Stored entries

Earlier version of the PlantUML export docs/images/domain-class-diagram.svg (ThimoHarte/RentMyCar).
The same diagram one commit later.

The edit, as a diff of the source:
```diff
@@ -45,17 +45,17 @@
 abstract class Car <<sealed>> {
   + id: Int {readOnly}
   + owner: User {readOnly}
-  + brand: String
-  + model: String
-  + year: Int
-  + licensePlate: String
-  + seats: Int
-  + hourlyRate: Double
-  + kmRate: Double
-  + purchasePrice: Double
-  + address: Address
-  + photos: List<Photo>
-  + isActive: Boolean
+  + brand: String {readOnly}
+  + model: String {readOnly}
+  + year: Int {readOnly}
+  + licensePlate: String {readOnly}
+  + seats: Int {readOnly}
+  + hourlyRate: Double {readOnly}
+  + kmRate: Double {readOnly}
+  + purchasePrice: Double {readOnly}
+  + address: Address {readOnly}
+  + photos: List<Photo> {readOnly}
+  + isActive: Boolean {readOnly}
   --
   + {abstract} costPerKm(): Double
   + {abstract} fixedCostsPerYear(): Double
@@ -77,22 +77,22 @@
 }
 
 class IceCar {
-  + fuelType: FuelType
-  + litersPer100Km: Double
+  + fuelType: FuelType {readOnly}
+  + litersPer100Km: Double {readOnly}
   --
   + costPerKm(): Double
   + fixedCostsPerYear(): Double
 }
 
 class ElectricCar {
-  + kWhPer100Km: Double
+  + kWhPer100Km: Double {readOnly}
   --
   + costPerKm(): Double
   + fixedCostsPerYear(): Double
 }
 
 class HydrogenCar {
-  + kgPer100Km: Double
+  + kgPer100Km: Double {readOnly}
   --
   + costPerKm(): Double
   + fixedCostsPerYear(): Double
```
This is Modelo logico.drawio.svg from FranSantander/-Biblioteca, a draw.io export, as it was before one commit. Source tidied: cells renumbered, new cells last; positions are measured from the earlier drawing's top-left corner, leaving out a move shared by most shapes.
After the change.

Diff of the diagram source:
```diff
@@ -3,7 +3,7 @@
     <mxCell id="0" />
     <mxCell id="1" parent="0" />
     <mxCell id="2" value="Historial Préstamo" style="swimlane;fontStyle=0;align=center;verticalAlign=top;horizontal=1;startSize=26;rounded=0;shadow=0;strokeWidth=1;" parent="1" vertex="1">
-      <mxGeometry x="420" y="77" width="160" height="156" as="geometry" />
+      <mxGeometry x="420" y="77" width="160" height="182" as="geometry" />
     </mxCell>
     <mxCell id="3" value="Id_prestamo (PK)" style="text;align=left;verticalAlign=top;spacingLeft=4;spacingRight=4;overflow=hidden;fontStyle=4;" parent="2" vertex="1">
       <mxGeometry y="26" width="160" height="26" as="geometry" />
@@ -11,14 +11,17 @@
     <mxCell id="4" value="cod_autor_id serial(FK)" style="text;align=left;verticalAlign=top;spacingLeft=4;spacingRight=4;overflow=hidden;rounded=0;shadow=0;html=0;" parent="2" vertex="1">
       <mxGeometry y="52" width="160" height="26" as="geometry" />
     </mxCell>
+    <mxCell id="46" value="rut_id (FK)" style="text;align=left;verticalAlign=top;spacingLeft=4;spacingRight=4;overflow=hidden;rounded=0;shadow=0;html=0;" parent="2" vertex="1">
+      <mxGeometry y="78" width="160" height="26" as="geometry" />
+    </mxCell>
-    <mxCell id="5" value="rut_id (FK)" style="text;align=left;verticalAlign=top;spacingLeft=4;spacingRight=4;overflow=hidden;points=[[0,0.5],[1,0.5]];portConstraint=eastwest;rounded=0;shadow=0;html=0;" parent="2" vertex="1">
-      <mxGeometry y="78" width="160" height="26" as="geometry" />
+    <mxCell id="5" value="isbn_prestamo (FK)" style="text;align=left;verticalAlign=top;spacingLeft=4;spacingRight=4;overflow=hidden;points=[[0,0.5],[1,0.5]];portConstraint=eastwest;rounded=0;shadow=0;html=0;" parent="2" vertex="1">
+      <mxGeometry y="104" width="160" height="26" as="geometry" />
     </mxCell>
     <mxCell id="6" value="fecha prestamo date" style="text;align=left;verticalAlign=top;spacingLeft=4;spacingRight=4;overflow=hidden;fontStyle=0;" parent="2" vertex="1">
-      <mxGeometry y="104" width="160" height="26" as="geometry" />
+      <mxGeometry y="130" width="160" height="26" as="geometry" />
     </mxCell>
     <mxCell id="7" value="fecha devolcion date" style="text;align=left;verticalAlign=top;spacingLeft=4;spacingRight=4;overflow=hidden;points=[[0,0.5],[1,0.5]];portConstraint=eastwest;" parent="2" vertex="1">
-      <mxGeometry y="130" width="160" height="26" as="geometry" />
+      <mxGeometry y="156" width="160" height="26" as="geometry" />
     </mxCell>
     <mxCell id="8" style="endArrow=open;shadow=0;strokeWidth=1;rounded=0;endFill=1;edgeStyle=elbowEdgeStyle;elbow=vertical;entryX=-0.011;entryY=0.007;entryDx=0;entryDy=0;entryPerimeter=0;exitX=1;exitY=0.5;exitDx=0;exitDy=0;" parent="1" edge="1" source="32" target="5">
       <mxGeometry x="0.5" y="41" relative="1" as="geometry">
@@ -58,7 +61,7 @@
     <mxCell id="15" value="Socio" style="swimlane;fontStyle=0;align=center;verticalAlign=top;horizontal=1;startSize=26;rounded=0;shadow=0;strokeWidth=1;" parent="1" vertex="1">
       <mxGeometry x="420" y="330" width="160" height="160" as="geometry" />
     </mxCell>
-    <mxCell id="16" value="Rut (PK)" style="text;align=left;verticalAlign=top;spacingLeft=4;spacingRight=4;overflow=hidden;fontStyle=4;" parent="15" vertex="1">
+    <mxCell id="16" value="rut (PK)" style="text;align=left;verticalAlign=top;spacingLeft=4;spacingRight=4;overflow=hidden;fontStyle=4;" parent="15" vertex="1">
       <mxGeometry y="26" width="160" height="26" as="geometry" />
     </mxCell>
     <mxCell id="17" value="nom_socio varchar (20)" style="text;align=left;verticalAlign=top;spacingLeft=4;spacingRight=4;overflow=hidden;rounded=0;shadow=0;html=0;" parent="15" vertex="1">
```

◆ INSTRUCTIONS TO FOLLOW
Please copy every line of the records above in which "isActive" appears.

◆ SOLUTION TO THIS EXERCISE
-  + isActive: Boolean
+  + isActive: Boolean {readOnly}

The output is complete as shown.